The Kitchen Ingredients That'll Destroy Fungus In Your Garden

If you're a homeowner who tends to their garden diligently, you probably have a vision of what you'd love your yard to look like — an expanse of green land and brilliant flowers. However, a lot of work goes into achieving that, especially when making sure your environment doesn't get ridden with fungi, and we don't mean mushrooms. Globally, more than 19,000 fungus variants affect crops. Mold is responsible for many plant diseases that can wreak havoc and render months of hard work futile. You could use chemical fungicides, but not all of them are garden-safe and can damage your plants. In severe cases, the fungi could become resistant to the fungicide, and you'd have to keep using different types of chemicals to rid your yard of the plague. You could do all that, or you can run to your kitchen for some ingredients that are sure to free your garden from its fungal shackles. One DIY formula that can fix a multitude of problems is baking soda and its trusty sidekick, dish soap.

Naturally, fungi produce air-borne spores that can dwell on any surface. For them to thrive, the environmental conditions have to be favorable. This typically means hot, humid, and rainy weather, but some mold prefer the colder temperatures of winter months. Fungal attacks in your garden can look like necrosis, powdery mildew, rotting, leaf blight, and much more. Before these diseases ravage your precious garden, quickly use a baking soda and soap solution to banish that fungus.

The alkaline baking soda mixture will fend off the fungi

Prepare your fungus-punisher by mixing 1 teaspoon of baking soda with 3 drops of dish liquid soap and 1 liter of water. Use this same ratio depending on how large the infected area is. Pour the mixture into a spray bottle and let loose on the affected plants and grass to inhibit the activity of the fungi. This works like a charm because most fungi variants survive in highly acidic environments. Since baking soda is alkaline, it increases the pH of the surface, making the living conditions unfavorable for the fungi.

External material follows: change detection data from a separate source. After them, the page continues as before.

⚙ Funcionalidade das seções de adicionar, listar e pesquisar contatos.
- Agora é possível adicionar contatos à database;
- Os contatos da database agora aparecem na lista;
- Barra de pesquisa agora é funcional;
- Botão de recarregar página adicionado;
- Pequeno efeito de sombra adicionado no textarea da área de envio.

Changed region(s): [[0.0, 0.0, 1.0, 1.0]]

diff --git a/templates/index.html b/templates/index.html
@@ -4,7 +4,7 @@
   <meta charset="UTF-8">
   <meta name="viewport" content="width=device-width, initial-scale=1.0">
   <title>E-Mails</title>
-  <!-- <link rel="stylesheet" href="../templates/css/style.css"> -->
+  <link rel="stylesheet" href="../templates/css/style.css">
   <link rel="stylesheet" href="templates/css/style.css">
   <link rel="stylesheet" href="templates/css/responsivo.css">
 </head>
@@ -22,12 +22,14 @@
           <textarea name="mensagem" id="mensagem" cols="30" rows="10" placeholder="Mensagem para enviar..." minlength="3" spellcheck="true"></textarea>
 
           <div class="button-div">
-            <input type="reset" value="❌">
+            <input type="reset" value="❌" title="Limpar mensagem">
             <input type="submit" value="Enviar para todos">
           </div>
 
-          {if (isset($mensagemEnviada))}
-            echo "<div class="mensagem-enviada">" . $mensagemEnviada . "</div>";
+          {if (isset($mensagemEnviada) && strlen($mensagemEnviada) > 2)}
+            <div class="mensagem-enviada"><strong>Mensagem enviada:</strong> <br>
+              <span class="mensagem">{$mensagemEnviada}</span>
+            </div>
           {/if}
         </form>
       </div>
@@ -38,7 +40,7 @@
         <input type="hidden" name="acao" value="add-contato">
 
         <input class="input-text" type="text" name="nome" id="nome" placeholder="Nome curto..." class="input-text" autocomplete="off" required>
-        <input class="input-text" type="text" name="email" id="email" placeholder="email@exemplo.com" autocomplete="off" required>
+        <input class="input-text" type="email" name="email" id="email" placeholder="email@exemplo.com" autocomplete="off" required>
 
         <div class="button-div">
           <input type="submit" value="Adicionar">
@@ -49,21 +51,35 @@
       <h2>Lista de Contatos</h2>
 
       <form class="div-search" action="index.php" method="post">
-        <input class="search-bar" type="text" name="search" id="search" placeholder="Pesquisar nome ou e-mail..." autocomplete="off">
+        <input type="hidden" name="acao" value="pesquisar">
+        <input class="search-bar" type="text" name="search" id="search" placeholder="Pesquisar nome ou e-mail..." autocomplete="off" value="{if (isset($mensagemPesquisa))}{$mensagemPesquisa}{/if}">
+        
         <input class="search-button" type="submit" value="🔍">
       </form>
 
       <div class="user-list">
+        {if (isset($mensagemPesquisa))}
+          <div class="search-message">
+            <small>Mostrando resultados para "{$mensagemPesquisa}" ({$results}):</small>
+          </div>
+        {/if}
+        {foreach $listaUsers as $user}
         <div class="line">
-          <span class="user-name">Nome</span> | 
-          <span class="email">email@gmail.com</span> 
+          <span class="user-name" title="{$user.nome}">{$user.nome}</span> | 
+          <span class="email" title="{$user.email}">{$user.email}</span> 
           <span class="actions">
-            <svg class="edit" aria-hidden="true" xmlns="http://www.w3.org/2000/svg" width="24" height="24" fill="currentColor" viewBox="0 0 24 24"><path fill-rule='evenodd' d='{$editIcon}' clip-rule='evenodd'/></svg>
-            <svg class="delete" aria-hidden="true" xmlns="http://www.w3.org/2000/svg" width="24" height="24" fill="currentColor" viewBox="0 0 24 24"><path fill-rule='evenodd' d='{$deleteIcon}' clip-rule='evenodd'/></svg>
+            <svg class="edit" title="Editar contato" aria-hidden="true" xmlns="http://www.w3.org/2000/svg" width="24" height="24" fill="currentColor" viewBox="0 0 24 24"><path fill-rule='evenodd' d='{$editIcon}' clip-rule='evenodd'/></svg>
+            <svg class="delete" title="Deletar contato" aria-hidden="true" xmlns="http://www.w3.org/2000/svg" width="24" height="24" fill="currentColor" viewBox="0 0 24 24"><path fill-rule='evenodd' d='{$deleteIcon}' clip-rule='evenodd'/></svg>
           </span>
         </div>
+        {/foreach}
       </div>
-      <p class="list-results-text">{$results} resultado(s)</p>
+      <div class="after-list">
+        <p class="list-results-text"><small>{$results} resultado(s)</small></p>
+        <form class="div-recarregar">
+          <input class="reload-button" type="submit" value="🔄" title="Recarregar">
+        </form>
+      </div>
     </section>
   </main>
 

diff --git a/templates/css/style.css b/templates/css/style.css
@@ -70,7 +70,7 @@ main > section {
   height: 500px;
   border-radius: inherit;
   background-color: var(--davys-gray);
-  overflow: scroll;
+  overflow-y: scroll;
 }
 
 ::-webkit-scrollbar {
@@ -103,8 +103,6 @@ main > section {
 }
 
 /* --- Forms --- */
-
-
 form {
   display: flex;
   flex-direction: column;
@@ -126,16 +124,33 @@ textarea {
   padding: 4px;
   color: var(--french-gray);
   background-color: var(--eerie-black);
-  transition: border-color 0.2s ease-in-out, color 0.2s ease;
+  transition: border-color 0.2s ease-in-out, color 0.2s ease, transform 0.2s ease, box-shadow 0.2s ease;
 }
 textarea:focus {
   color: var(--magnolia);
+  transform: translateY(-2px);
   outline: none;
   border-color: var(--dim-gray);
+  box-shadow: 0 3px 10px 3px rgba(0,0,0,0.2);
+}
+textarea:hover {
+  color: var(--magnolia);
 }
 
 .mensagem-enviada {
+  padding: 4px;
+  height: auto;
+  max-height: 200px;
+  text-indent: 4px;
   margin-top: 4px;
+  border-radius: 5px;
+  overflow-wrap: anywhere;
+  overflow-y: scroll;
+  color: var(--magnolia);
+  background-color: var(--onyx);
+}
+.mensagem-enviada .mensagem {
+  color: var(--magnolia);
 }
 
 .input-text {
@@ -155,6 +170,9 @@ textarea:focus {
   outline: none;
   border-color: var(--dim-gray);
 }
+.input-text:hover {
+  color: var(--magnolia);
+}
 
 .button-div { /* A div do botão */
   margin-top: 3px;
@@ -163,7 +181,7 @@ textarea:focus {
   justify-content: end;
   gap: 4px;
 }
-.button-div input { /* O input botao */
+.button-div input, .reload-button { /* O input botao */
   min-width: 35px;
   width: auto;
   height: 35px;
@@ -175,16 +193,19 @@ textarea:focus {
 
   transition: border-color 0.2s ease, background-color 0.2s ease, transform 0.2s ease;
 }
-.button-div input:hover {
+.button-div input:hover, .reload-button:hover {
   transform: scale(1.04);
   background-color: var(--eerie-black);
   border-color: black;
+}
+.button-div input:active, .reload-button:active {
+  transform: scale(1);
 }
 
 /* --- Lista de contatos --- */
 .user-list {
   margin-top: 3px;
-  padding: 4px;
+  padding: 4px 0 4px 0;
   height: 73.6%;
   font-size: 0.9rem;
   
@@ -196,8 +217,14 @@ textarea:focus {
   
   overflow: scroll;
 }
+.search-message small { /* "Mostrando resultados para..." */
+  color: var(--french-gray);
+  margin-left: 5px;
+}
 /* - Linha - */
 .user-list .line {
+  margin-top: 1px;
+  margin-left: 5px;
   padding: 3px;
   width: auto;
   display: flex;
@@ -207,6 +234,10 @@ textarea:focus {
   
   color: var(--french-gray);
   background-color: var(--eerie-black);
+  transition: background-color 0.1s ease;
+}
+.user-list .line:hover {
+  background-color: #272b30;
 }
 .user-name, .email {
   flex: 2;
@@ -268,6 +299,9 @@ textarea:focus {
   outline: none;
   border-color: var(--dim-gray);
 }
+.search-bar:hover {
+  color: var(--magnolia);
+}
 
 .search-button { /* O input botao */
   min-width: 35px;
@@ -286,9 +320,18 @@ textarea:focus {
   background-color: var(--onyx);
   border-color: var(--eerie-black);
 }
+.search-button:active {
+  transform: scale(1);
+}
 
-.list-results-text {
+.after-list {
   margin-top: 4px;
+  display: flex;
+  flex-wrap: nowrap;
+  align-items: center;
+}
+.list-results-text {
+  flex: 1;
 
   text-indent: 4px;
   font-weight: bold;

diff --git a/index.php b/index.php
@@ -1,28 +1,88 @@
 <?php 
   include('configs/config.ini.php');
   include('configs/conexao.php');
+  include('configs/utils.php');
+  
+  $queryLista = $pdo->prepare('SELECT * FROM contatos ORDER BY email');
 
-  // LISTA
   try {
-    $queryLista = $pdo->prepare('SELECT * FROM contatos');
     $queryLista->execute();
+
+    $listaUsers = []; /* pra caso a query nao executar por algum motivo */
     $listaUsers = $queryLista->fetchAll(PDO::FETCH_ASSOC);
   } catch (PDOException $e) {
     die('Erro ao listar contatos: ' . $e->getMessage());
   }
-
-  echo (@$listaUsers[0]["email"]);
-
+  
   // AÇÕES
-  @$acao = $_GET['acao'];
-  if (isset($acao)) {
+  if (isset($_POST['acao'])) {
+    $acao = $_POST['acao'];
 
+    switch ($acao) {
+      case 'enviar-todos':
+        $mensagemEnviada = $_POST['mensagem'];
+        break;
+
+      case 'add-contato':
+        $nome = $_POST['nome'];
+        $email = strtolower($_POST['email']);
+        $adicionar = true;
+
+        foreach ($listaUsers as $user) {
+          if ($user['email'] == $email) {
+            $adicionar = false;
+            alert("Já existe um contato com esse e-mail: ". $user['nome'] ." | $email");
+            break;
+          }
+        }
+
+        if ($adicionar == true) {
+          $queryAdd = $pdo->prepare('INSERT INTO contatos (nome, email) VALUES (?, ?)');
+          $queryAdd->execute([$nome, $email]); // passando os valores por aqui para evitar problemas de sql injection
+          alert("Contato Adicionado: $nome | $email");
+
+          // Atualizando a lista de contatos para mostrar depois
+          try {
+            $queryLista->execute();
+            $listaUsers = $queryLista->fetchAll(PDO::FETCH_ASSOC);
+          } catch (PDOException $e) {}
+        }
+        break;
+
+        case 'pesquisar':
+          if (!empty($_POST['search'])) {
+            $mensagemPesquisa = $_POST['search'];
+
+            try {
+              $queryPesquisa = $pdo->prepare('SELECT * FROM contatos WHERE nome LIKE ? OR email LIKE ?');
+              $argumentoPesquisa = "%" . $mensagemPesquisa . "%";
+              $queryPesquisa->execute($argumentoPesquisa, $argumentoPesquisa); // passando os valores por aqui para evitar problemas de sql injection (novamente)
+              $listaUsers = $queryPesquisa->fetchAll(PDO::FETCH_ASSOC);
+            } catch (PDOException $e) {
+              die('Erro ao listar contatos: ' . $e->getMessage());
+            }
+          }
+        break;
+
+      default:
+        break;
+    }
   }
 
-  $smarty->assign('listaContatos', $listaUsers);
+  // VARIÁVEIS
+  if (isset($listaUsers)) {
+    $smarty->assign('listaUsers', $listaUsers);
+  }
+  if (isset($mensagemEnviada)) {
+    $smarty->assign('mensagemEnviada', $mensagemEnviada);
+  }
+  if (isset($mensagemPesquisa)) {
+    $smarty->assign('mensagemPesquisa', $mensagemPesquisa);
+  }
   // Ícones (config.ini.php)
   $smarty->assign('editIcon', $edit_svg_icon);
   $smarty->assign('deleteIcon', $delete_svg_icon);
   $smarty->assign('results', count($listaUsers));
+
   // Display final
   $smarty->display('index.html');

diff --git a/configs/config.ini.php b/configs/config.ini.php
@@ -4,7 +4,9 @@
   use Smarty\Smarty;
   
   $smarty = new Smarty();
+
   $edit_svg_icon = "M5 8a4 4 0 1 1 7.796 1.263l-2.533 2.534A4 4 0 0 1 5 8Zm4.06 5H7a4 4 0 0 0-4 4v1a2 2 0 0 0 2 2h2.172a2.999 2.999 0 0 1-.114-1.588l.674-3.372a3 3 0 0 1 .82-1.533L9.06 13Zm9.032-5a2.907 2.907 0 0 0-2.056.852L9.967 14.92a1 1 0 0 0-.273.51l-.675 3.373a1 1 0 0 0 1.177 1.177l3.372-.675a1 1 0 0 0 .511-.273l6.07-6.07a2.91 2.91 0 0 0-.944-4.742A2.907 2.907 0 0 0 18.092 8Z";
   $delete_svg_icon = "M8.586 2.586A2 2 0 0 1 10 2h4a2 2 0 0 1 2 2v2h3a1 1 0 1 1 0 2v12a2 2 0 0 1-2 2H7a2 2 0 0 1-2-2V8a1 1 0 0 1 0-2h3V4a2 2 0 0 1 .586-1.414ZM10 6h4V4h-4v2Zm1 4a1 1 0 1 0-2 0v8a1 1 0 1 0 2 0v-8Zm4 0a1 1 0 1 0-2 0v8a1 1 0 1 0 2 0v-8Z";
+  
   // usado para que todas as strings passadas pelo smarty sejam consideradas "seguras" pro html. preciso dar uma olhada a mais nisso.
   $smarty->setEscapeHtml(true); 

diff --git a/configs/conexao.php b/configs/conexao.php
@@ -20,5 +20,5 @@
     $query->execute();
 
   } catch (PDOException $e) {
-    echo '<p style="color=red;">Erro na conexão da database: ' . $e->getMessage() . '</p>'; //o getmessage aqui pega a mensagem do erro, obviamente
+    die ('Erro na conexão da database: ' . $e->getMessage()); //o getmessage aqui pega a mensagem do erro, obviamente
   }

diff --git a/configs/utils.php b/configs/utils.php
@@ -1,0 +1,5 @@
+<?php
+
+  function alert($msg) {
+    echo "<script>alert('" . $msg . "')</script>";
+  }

To ensure that the mold doesn't return to your garden, there are some measures you can imbibe into your care routine. Start watching when and how you water your garden. Too much moisture is a breeding ground for fungi. The best time to water your garden is usually in the morning so the excess can dry up during the day. If you water your garden at night, the ground will likely stay soaked. Also, avoid watering directly onto the plant. You want to water the ground, not the leaves. You should also give your plants some breathing room. No one likes to stay in a cramped space and neither do your veggies and herbs. Plants are living and breathing organisms, too, and with all those gasses moving around, you can bet that fungal infections would spread quickly.